The e-Publishing Diaries
August 2 (P Minus 30). Yesterday I ordered the ISBN for Oscar’s Gift. Somehow that feels official, solid, something to celebrate.
But I’m getting ahead of myself. This post is about the beginning: thinking about why someone would want to e-publish.
“[N]ow that anyone is free to print whatever they wish, they often disregard that which is best and instead write, merely for the sake of entertainment, what would best be forgotten, or, better still be erased from all books. And even when they write something worthwhile they twist it and corrupt it to the point where it would be much better to do without such books, rather than having a thousand copies spreading falsehoods over the whole world.”
The above warning is not about ebooks or indie authors or any kind of modern self-publishing. The source is a 15th century letter, quoted in William Powers’ Hamlet’s Blackberry, and the target is the printed book, made possible by Johann Gutenberg.
Just as in Gutenberg’s time, no one today really knows what the future of publishing will look like, as much as we might enjoy speculating. Best-selling author Dean Wesley Smith recently put it this way:
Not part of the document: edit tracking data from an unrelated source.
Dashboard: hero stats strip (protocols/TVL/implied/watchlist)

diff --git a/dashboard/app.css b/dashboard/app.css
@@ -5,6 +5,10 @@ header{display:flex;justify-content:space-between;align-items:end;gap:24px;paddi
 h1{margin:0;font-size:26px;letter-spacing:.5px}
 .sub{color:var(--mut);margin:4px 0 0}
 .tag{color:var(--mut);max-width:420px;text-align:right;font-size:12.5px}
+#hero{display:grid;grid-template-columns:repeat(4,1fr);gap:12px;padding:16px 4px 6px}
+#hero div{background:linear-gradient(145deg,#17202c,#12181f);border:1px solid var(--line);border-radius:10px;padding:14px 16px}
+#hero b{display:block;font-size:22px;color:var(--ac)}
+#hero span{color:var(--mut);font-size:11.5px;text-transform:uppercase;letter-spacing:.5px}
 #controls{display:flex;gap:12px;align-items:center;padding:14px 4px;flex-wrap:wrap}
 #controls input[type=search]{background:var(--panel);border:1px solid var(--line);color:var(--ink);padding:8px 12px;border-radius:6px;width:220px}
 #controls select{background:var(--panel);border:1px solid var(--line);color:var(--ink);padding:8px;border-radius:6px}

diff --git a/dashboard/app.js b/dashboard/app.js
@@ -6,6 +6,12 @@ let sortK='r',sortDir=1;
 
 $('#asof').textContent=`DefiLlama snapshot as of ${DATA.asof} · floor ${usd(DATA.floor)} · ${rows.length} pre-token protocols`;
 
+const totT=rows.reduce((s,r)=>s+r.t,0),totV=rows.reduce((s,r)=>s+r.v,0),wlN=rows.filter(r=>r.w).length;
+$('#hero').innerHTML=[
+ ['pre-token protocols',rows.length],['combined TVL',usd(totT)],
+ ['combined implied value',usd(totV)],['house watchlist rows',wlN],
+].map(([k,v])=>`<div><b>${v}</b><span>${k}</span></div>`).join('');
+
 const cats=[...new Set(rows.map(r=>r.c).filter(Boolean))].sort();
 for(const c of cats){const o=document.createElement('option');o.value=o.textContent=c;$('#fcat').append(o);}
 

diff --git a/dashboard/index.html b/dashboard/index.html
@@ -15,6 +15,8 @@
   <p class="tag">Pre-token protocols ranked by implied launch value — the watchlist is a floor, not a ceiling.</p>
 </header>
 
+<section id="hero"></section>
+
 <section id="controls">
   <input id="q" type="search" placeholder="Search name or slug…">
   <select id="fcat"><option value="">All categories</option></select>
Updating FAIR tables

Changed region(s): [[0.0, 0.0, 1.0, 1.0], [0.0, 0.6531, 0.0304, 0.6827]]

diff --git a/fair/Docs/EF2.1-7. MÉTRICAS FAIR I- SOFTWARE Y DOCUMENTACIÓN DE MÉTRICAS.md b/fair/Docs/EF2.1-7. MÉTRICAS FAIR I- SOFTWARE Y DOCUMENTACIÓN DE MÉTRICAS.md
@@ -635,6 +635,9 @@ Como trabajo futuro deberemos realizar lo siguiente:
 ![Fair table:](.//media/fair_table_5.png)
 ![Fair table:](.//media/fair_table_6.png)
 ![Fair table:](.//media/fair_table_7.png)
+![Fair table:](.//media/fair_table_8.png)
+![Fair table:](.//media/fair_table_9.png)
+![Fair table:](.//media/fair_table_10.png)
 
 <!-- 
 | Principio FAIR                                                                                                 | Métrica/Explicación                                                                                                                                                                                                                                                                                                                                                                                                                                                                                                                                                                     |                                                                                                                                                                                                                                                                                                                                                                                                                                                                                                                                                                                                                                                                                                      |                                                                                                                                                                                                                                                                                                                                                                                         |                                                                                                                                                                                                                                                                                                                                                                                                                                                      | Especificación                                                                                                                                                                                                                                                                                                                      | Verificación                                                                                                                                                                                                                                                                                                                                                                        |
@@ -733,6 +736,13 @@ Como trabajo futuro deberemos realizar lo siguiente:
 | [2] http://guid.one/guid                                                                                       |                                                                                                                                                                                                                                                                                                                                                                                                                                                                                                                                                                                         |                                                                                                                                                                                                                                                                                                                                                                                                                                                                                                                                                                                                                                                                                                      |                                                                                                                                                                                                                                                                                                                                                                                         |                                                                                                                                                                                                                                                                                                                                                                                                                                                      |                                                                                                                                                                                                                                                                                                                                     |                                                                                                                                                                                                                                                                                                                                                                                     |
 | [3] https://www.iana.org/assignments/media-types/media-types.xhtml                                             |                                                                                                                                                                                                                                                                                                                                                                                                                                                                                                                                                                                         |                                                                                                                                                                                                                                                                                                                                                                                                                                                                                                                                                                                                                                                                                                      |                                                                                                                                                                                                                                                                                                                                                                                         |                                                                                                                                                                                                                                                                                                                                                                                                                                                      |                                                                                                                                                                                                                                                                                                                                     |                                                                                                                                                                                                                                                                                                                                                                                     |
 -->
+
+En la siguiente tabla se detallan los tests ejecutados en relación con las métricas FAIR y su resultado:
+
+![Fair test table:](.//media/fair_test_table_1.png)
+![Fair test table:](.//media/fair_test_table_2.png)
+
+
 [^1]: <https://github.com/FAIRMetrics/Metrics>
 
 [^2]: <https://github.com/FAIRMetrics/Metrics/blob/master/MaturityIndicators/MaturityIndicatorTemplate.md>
—No one knows which publishers, which imprints will still be around, and which new imprints and publishers will grow into the challenges.
— No one knows what the agent aspect of this business will look like in three or four years. Or if agents will even be a part of publishing.
— No one knows which writers will make it through. (I actually think the bestsellers are in the worst danger.)
It is that crazy.
His advice for writers?
Write like crazy.
Then with what you have finished, spend the next two years indie publishing your own stuff, learning all the tricks of being an indie publisher, and getting your own trade paper books into bookstores.
Then when things settle down in traditional publishing, you will be ready and practiced and have some work to present to traditional publishers. Read More
On the other hand, a New York Times article the very next day, “Options for Self-Publishing Proliferate, Easing the Bar to Entry,” cautioned that “industry experts say the average self-published book sells fewer — often far fewer — than 150 copies” and offered examples of authors paying as much as $15,000 to for “content editing and copy editing, indexing, citations and footnoting, and promotions like book trailers, placement in Google searches and other goodies” and “150 paperback and 50 hardback copies of your book.”
The thought of paying $15,000 to find a few dozen readers is not what most hopeful indie authors have in mind.
As with so much in life, giving careful thought to why we want to e-publish (or not), or to use Stephen Covey’s phrase, to “begin with the end in mind,” can save a lot of frustration and disappointment later. Here are what seem to me a few not-so-good reasons:
- To prove you are a real writer. You prove you are a real writer by writing. Period.Yes, publication is important, but we have to be careful not to spend more time thinking about, reading about, dreaming about, or even planning for publication than putting words on paper or screen.
- Desperation. That’s not to say that e-publishing isn’t a good option after pursuing other avenues, but seeing it as a last-ditch effort seems a sure road to writer’s remorse.
- Impatience. Let’s face it: those 10,000 hours of practice do take a long time. There are no short cuts. The problem is that somewhere at about 1,000 hours we suddenly feel we should be published, forgetting that writing is a vocation without prodigies and that rewards longevity.
- Big, bigger, and biggest bucks. E-publishing success stories may put millionaire dreams in our heads, but even Amanda Hocking admits that “Nobody knows what makes one book a bestseller. Publishers and agents like to pretend they do, but if they did, they would only publish best sellers, and they don’t.”
Tomorrow we’ll look at some better reasons to consider e-publishing. What are yours?
Thank you to everyone who has left comments or used the form in yesterday’s post to indicate what you hope to get from this series. Your ideas and questions are very helpful. Keep them coming!